## GIVEN RECORDS:
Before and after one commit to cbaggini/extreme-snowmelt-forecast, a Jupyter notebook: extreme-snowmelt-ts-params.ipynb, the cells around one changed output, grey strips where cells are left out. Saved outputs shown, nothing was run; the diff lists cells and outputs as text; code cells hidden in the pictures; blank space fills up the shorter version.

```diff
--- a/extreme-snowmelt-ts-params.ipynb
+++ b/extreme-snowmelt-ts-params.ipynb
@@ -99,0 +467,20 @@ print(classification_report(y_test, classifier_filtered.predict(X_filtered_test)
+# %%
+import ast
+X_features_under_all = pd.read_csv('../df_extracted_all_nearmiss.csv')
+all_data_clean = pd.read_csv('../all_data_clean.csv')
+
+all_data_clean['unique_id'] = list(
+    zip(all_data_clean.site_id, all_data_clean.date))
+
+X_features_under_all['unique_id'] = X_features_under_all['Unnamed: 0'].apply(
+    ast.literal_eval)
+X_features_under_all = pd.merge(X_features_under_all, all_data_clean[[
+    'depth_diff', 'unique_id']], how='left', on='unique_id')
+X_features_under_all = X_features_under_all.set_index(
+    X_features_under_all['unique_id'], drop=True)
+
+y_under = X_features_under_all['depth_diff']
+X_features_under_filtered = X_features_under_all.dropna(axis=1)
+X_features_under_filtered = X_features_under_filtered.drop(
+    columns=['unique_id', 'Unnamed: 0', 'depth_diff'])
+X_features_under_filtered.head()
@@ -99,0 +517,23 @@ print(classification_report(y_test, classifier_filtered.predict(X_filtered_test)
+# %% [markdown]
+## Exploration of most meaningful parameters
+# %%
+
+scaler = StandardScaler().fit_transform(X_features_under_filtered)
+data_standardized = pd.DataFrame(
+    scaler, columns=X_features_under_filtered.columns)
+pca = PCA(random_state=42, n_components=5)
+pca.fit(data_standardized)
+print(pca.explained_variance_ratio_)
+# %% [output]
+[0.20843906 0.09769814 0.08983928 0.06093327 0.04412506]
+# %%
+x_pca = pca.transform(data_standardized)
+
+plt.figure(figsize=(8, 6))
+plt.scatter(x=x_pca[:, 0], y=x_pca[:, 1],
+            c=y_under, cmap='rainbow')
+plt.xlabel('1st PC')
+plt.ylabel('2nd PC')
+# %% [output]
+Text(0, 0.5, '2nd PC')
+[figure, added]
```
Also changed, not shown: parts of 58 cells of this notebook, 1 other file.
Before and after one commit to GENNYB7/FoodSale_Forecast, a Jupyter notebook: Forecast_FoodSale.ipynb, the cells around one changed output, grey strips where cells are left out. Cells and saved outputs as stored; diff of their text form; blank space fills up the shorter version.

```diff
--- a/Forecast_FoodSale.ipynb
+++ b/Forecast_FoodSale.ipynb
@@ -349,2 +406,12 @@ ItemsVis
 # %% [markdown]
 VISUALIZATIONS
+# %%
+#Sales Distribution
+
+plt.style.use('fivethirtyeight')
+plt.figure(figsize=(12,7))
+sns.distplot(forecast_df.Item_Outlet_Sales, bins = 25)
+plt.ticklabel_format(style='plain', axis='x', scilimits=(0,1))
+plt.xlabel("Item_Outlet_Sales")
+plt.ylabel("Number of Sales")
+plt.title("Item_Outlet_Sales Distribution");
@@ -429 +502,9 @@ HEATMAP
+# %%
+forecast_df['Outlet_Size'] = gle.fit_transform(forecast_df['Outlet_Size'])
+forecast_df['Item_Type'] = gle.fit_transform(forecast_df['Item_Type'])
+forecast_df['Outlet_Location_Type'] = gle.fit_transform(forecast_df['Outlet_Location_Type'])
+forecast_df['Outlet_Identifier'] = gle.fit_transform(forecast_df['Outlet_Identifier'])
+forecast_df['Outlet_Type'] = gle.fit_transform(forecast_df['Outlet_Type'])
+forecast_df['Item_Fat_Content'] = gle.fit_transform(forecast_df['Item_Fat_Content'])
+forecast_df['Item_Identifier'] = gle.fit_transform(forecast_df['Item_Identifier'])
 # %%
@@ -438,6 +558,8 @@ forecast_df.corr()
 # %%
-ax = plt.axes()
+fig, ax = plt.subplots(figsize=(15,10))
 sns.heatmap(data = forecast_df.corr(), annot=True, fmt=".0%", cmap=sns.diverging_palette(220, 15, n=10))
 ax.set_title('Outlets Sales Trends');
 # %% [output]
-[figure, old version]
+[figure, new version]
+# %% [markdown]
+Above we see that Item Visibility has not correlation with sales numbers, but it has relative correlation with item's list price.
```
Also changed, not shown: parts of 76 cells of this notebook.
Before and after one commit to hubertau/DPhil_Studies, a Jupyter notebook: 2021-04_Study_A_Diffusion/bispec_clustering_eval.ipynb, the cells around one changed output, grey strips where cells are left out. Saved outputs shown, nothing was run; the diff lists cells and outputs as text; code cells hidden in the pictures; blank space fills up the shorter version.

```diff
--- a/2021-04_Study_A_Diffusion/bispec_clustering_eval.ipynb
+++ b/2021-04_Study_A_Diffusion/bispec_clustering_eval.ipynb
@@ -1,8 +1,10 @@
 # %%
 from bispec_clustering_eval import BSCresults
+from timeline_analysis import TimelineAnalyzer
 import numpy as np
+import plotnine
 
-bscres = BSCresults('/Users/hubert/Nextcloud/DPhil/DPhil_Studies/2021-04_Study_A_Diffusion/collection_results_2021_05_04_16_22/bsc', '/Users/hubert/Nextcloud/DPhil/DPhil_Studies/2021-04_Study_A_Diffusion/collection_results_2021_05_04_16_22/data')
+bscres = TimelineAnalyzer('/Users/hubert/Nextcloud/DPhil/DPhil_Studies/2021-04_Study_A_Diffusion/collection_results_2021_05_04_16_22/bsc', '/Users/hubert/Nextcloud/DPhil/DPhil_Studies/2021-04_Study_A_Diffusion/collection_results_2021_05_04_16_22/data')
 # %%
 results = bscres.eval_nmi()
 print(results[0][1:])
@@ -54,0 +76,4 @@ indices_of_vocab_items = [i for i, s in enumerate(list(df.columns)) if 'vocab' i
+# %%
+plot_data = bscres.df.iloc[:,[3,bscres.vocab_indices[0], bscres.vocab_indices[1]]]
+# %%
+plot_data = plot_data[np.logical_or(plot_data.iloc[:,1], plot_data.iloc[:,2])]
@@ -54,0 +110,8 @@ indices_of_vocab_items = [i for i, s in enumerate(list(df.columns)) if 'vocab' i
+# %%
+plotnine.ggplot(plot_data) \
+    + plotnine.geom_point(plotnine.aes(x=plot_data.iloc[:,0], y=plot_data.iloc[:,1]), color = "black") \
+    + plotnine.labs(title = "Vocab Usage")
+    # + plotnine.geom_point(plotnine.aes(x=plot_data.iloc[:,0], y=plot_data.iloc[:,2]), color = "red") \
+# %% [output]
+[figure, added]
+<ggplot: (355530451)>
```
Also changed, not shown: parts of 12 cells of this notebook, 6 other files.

## PROMPT:
For the word "import", count the lines of the listing that hold it, and reply with the count by itself.

## YOUR RESPONSE:
5